The suit was dismissed with prejudice. That means the case cannot be filed again. My non-lawyer interpretation: This case should never have been filed in the first place.
Private Inurement. Private inurement can mean excessive compensation, but it can also mean when an insider, such as a senior executive, uses a ministry to benefit himself.
We see this phenomenon a lot in the Christian ministry space. When a pastor or ministry leader is able to sell books because of the platform his church or ministry provides for him, it is MinistryWatch’s position that those royalties should go to the ministry or the church, not the pastor. Rick Warren and Chuck Colson gave away the royalties from the millions of books that they sold. (Disclosure: I receive no royalties from the sale of my book Faith-Based Fraud. They go to MinistryWatch. The proceeds of my 2015 book Restoring All Things, which I wrote with John Stonestreet, go to WORLD Magazine, my employer at the time I wrote that book.)
The vast majority of ministry leaders don’t do that. They keep the royalties for themselves. That’s why our “Question of the Week” is important. I recommend checking out Don Kramer’s discussion of this topic here.
In The News. At the risk of shameless self-promotion, I wanted to mention that I was on NBC Nightly News this week to discuss one of the stories we’ve been covering here at MinistryWatch.
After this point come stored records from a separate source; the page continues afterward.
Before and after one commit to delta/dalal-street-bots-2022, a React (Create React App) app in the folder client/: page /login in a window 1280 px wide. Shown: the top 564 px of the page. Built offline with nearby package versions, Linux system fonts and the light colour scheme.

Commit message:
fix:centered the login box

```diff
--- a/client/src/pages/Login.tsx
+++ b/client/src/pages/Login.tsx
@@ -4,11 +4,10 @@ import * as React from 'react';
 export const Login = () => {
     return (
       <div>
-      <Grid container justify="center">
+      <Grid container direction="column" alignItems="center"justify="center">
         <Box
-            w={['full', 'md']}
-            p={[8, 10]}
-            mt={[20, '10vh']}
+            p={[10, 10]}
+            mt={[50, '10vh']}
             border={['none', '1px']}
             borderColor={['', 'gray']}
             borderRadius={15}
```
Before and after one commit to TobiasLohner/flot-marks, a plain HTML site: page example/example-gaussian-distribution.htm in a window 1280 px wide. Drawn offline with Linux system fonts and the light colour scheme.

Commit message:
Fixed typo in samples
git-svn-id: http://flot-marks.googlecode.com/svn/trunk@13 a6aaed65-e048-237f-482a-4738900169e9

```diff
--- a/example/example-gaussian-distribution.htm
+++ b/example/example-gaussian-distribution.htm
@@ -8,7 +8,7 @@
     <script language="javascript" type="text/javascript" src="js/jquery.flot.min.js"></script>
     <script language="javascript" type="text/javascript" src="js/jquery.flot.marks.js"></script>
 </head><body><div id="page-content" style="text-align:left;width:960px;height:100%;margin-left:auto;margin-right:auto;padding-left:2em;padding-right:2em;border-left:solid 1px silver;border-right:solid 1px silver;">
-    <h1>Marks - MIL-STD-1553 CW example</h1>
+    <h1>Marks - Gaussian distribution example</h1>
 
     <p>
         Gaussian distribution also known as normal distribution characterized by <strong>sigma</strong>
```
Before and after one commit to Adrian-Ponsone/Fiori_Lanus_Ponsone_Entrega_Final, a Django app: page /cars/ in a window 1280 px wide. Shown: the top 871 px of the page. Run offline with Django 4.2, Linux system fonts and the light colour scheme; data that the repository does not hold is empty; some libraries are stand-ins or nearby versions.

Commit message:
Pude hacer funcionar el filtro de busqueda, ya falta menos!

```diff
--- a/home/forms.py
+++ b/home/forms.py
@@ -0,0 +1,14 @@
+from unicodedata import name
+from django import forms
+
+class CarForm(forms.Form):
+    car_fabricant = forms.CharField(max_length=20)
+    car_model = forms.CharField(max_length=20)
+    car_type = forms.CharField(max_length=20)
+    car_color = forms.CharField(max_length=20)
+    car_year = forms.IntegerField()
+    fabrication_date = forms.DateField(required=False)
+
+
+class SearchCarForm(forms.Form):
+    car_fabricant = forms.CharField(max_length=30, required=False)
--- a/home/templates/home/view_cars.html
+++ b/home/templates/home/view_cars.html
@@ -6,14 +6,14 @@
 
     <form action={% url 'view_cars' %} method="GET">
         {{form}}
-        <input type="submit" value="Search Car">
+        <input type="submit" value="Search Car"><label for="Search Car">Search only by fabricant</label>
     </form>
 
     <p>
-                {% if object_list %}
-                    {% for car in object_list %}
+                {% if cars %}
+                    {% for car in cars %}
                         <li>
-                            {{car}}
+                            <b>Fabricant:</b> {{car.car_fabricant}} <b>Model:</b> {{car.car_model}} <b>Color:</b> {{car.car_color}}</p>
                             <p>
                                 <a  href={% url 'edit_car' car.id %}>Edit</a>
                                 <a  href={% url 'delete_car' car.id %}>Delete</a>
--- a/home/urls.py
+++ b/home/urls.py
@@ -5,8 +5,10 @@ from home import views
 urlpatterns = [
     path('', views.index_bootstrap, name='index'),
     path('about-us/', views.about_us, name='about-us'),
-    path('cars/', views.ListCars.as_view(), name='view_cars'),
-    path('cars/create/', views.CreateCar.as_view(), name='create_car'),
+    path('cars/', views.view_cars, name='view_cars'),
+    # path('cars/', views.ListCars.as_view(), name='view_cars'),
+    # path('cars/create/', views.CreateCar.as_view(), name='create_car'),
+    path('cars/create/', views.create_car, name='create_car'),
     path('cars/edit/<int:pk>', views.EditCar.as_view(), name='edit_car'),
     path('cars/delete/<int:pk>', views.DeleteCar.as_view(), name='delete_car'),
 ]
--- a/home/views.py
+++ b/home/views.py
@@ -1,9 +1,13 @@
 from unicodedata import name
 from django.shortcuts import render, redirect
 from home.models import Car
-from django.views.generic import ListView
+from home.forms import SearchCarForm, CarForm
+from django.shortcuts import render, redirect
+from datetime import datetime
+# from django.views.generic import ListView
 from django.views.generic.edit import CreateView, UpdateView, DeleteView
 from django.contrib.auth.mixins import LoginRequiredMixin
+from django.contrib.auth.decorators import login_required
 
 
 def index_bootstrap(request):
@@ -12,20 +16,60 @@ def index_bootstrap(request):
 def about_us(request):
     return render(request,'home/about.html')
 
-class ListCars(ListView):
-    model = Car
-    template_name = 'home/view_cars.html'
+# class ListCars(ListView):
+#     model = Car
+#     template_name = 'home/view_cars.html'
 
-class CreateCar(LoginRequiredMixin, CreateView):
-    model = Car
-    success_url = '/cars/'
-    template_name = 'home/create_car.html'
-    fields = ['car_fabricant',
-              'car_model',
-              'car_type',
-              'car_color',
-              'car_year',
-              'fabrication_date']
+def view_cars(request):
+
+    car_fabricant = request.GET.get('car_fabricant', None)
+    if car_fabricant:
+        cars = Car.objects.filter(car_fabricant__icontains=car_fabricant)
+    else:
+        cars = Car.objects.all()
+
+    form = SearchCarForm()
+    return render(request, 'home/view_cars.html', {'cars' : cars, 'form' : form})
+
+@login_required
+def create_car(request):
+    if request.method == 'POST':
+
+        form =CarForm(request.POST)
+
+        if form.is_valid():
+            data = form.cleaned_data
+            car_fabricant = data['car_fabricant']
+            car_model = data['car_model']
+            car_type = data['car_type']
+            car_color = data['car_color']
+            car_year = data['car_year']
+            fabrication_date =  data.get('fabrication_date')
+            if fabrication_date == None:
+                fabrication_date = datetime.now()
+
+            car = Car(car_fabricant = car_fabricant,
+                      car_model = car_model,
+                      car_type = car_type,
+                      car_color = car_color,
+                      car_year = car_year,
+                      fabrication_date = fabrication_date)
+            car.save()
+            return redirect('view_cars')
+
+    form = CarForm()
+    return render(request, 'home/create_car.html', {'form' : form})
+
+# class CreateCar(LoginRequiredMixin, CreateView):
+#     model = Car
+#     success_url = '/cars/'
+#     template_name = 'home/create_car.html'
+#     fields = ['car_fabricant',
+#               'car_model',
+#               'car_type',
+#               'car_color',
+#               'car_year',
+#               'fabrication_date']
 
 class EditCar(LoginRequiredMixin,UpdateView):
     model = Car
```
It’s the story of a Christian ministry in Florida that has allegedly defrauded the government of more than $8-million in payroll protection program funds. You can see that segment here.